* [DATA EXCERPTS]:
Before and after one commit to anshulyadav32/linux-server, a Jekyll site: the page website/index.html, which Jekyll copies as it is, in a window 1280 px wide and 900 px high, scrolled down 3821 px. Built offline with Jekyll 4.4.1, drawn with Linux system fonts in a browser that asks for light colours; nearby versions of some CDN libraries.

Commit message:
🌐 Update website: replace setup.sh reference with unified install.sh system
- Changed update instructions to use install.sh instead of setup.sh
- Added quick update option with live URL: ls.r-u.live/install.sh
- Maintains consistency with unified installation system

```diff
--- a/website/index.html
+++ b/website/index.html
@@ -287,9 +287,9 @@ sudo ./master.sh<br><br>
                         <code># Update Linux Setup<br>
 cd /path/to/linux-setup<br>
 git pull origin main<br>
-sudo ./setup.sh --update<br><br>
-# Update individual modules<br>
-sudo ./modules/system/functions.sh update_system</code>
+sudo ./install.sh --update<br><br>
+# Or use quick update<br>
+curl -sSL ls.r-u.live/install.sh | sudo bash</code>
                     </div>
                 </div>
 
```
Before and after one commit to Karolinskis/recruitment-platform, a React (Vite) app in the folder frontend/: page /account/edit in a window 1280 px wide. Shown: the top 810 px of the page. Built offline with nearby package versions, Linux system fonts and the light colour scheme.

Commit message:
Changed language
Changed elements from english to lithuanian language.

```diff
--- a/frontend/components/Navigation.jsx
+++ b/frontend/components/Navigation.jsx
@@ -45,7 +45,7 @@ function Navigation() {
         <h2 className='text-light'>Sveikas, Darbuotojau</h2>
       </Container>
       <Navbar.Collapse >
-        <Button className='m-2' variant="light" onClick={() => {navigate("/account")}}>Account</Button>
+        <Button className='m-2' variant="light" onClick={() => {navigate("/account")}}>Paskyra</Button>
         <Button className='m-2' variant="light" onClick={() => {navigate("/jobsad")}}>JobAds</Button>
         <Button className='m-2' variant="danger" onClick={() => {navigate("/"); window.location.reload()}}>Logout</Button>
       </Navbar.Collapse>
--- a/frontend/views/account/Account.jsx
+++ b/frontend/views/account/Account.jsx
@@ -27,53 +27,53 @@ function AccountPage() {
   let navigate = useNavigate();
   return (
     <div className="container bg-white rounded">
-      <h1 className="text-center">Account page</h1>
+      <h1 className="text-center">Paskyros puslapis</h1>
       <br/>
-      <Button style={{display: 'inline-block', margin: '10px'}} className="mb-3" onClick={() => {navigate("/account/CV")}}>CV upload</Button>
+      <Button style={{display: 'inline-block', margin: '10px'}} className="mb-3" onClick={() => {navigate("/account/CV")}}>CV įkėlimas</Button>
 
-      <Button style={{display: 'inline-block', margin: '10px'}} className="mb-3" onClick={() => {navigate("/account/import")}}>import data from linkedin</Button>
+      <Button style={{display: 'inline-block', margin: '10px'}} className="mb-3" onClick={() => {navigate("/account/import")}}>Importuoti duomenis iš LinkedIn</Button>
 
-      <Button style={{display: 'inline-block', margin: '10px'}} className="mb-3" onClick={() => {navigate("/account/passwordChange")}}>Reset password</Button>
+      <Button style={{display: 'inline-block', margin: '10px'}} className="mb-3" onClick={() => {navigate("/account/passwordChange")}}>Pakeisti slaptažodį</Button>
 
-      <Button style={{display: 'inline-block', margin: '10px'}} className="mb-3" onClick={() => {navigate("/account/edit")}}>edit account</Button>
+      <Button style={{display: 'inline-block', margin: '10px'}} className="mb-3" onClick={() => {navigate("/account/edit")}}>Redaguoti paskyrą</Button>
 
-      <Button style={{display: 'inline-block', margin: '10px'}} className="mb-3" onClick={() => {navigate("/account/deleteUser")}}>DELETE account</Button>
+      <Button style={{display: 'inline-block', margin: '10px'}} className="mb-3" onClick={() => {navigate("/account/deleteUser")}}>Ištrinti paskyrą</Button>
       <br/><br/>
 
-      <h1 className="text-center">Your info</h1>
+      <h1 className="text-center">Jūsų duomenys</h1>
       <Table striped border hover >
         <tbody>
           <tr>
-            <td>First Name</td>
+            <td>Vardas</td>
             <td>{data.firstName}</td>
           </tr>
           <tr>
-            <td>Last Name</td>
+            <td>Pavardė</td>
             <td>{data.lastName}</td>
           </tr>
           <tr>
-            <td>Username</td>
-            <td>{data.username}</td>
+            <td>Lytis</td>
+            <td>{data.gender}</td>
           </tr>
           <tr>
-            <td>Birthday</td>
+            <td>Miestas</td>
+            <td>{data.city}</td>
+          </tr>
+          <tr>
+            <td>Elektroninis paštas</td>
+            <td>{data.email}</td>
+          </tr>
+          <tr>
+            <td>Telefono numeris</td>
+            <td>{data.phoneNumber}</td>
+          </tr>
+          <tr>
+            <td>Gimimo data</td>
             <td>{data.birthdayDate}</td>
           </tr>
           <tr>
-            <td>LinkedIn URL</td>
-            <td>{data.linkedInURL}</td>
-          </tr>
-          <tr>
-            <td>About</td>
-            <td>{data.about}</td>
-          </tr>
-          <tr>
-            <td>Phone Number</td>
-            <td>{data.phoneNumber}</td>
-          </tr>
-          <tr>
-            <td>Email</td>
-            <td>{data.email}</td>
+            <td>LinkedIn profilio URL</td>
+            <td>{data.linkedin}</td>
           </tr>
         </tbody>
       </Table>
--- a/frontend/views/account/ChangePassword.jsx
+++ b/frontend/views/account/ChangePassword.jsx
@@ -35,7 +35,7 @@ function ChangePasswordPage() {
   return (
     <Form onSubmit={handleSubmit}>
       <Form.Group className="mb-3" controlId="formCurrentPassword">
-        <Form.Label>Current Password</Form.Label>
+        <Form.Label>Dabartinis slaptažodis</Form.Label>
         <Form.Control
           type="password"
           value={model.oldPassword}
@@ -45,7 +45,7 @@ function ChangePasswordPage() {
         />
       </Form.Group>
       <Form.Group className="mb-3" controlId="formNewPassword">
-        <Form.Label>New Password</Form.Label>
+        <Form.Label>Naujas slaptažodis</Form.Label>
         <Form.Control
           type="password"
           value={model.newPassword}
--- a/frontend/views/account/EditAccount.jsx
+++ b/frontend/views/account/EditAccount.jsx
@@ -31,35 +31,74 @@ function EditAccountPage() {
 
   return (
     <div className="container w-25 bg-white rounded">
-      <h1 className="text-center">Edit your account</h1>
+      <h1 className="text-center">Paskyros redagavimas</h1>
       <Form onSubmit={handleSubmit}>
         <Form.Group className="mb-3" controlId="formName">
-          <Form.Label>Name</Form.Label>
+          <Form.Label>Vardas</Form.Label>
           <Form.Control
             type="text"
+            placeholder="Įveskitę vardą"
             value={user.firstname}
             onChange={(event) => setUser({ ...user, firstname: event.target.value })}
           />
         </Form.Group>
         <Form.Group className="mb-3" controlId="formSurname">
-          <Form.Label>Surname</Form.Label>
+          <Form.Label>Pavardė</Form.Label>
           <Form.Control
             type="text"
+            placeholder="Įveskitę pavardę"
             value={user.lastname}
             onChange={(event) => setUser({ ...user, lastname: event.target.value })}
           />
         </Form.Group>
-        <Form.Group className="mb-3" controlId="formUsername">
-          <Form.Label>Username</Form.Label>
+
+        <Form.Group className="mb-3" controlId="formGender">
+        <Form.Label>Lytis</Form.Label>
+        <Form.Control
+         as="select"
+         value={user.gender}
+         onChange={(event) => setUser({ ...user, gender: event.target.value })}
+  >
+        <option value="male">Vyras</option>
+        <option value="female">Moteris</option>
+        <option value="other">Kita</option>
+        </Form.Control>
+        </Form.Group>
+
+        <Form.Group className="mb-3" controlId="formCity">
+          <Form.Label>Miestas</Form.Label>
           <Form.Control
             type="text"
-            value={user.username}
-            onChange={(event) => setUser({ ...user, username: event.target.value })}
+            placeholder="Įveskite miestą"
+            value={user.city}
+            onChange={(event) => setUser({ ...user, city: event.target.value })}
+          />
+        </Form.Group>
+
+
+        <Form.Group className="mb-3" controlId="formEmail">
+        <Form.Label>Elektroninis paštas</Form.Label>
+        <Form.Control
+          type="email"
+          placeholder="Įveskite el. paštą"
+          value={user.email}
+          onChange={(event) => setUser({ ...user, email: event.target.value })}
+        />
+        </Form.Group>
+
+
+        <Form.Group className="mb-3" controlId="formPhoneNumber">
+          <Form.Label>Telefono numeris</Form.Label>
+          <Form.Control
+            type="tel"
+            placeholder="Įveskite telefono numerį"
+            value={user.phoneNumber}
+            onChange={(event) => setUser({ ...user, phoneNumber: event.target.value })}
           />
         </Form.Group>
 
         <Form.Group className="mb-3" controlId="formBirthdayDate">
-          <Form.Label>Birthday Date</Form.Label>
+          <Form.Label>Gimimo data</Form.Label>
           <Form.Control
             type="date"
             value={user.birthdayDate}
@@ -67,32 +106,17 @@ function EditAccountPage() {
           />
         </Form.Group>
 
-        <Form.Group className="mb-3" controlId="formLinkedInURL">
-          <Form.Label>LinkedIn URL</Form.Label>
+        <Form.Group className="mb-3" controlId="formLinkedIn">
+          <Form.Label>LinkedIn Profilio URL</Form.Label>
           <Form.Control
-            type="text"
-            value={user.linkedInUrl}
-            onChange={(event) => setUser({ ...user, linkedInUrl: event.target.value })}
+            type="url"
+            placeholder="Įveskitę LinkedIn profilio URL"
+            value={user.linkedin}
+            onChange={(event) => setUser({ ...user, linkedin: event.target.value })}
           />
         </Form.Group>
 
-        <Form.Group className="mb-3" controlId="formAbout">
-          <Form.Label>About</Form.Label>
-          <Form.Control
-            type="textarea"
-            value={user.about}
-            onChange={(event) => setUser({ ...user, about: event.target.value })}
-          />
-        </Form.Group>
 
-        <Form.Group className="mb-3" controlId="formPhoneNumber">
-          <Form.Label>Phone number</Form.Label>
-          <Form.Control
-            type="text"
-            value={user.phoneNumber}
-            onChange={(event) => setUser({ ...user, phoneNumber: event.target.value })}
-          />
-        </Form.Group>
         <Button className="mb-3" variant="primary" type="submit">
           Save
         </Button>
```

* [TASK PROMPT]: Which lines in the listing hold the word "option"? Copy them out.

* [FINISHED TASK]:
- Added quick update option with live URL: ls.r-u.live/install.sh
+        <option value="male">Vyras</option>
+        <option value="female">Moteris</option>
+        <option value="other">Kita</option>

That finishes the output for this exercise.